### [Exercise directions]
The word to find is "form". Copy each line of the material that contains it.

### [Task input]

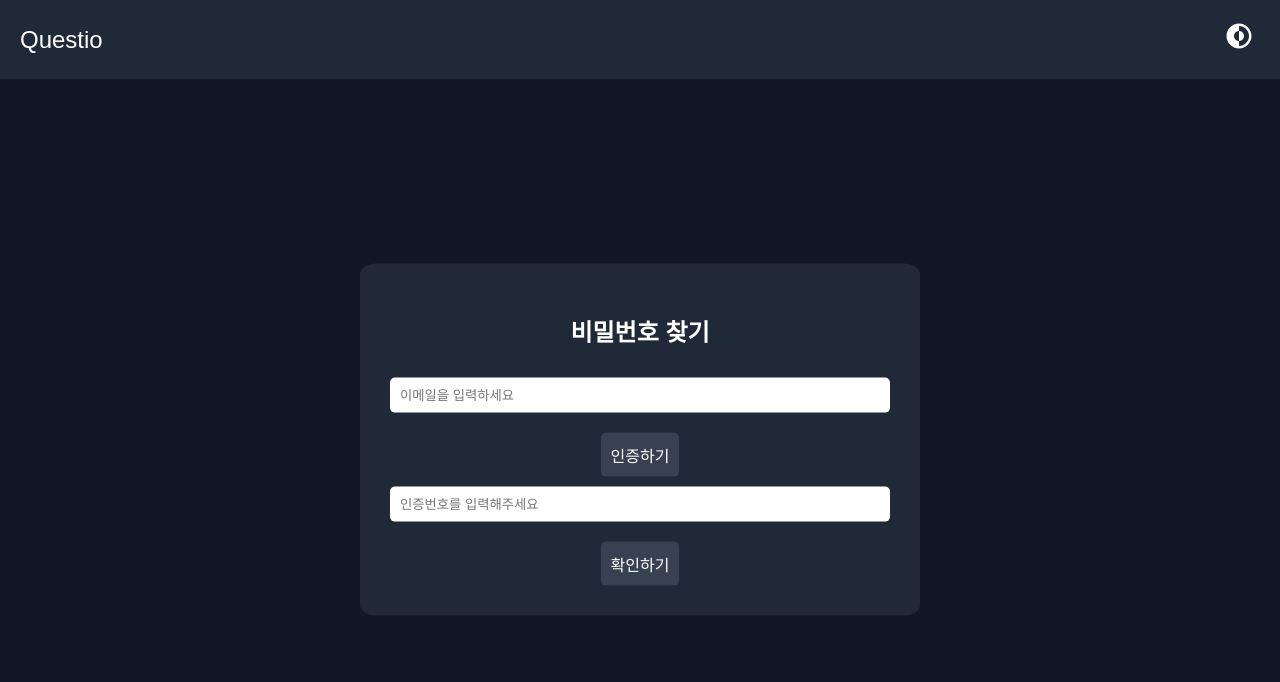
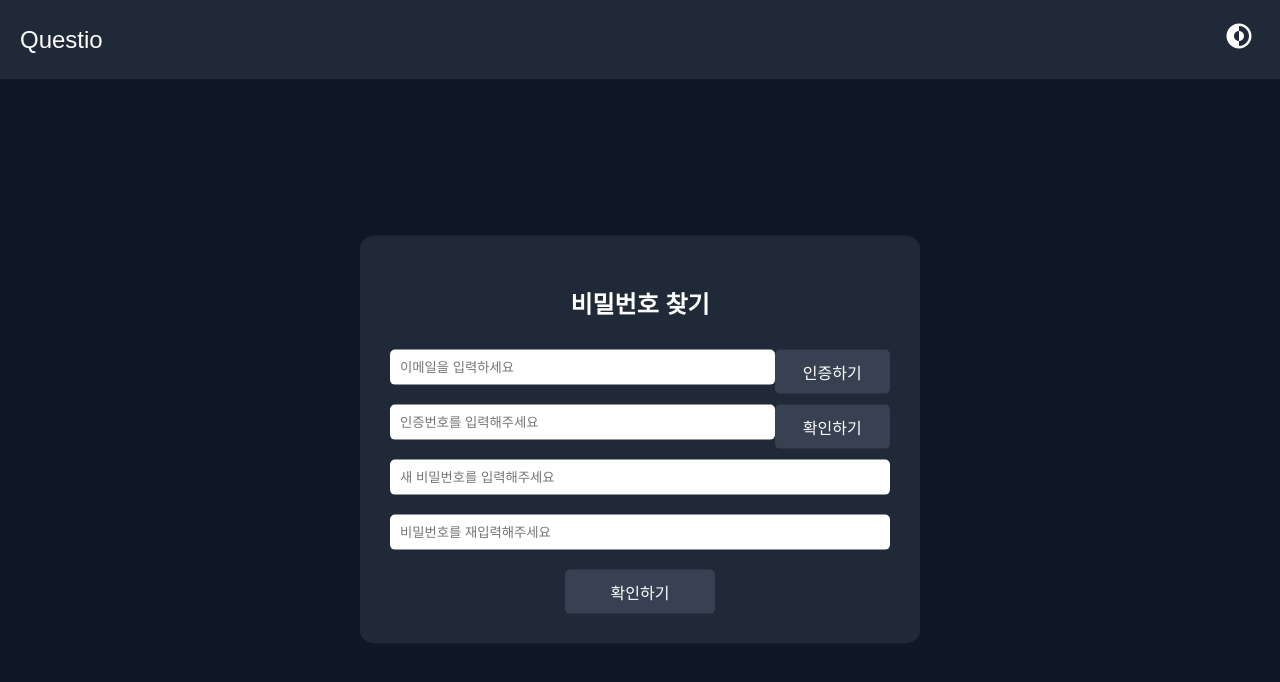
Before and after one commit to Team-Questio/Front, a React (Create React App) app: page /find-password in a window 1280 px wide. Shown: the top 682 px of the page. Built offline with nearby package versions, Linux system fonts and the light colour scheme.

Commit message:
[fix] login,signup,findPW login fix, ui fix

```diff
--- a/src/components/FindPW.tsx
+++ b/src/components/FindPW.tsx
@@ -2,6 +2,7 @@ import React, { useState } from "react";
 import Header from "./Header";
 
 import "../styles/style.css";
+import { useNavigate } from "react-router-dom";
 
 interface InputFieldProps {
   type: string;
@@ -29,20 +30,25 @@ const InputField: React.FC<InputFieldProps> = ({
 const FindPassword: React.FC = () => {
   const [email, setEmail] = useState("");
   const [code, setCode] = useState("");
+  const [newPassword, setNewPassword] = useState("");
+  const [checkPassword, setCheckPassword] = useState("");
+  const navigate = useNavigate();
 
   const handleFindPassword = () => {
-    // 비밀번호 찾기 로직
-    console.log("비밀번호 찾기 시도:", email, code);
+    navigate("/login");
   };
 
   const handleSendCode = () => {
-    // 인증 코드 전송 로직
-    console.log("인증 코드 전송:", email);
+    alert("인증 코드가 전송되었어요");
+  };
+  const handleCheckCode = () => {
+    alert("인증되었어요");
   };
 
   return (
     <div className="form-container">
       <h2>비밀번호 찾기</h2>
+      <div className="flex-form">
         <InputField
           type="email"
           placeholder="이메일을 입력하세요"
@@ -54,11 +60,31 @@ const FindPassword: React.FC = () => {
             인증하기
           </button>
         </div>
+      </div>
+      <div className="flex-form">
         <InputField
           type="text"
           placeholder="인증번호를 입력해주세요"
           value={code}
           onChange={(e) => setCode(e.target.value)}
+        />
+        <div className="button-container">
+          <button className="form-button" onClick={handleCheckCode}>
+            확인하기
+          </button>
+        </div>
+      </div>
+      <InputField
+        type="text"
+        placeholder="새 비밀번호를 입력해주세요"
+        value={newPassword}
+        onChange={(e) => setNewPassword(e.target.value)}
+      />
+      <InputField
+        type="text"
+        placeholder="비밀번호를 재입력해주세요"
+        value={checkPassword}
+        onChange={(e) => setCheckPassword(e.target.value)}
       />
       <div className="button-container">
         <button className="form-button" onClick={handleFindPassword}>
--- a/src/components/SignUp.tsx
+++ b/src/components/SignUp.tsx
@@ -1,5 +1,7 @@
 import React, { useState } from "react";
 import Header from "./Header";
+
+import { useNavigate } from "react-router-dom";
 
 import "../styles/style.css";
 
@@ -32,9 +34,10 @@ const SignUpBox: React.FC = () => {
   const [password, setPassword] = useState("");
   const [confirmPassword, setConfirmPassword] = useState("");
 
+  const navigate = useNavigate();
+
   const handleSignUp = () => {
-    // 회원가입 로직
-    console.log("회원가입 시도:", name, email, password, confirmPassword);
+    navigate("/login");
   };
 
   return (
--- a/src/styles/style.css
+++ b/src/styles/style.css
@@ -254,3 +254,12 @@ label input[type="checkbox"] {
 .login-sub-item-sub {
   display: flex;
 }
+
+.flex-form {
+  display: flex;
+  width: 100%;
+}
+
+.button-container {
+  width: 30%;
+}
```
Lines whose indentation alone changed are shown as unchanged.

--

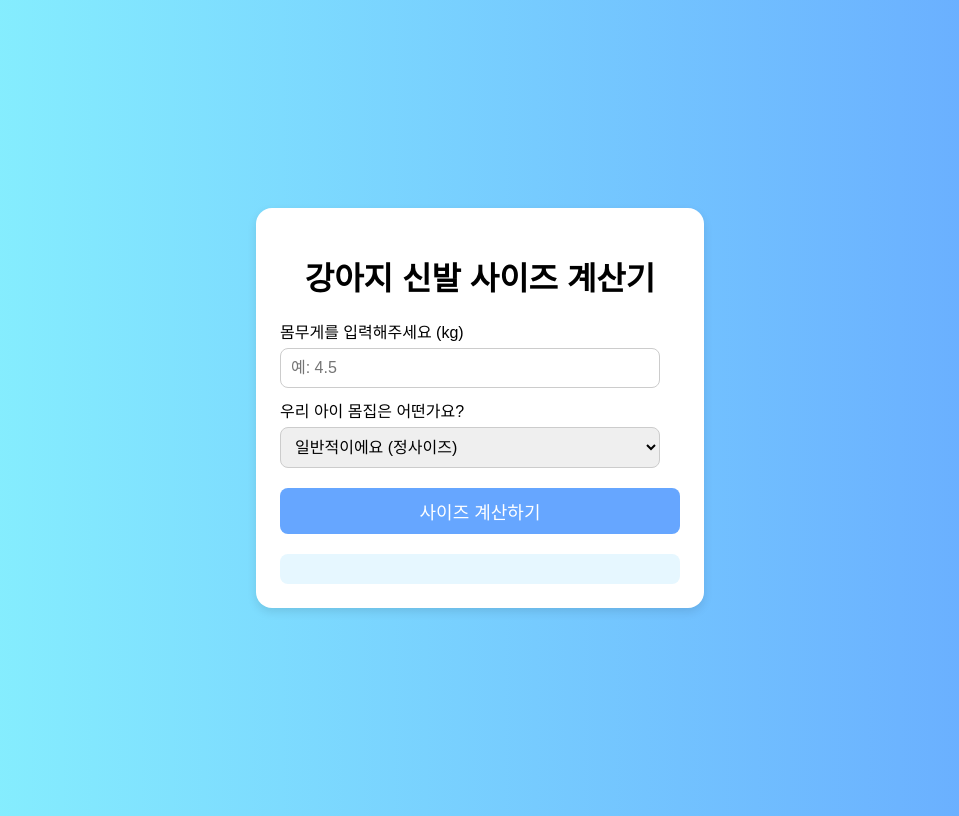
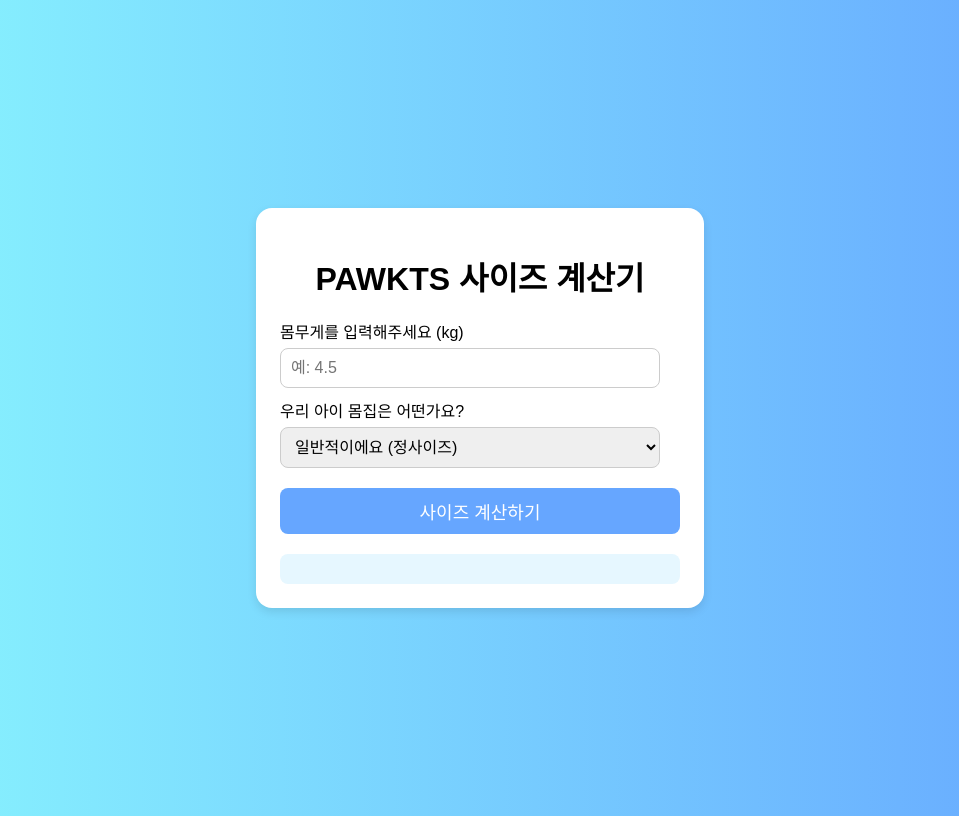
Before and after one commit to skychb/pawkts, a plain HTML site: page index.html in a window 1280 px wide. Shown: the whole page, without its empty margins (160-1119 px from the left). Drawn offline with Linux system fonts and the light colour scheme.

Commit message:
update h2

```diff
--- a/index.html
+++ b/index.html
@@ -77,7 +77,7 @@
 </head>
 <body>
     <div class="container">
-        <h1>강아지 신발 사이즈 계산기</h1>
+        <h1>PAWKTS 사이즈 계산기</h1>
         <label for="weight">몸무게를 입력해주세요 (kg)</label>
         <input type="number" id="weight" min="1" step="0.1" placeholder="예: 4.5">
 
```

### [Exercise result]
     <div className="form-container">
+      <div className="flex-form">
+      <div className="flex-form">
+          <button className="form-button" onClick={handleCheckCode}>
         <button className="form-button" onClick={handleFindPassword}>
+.flex-form {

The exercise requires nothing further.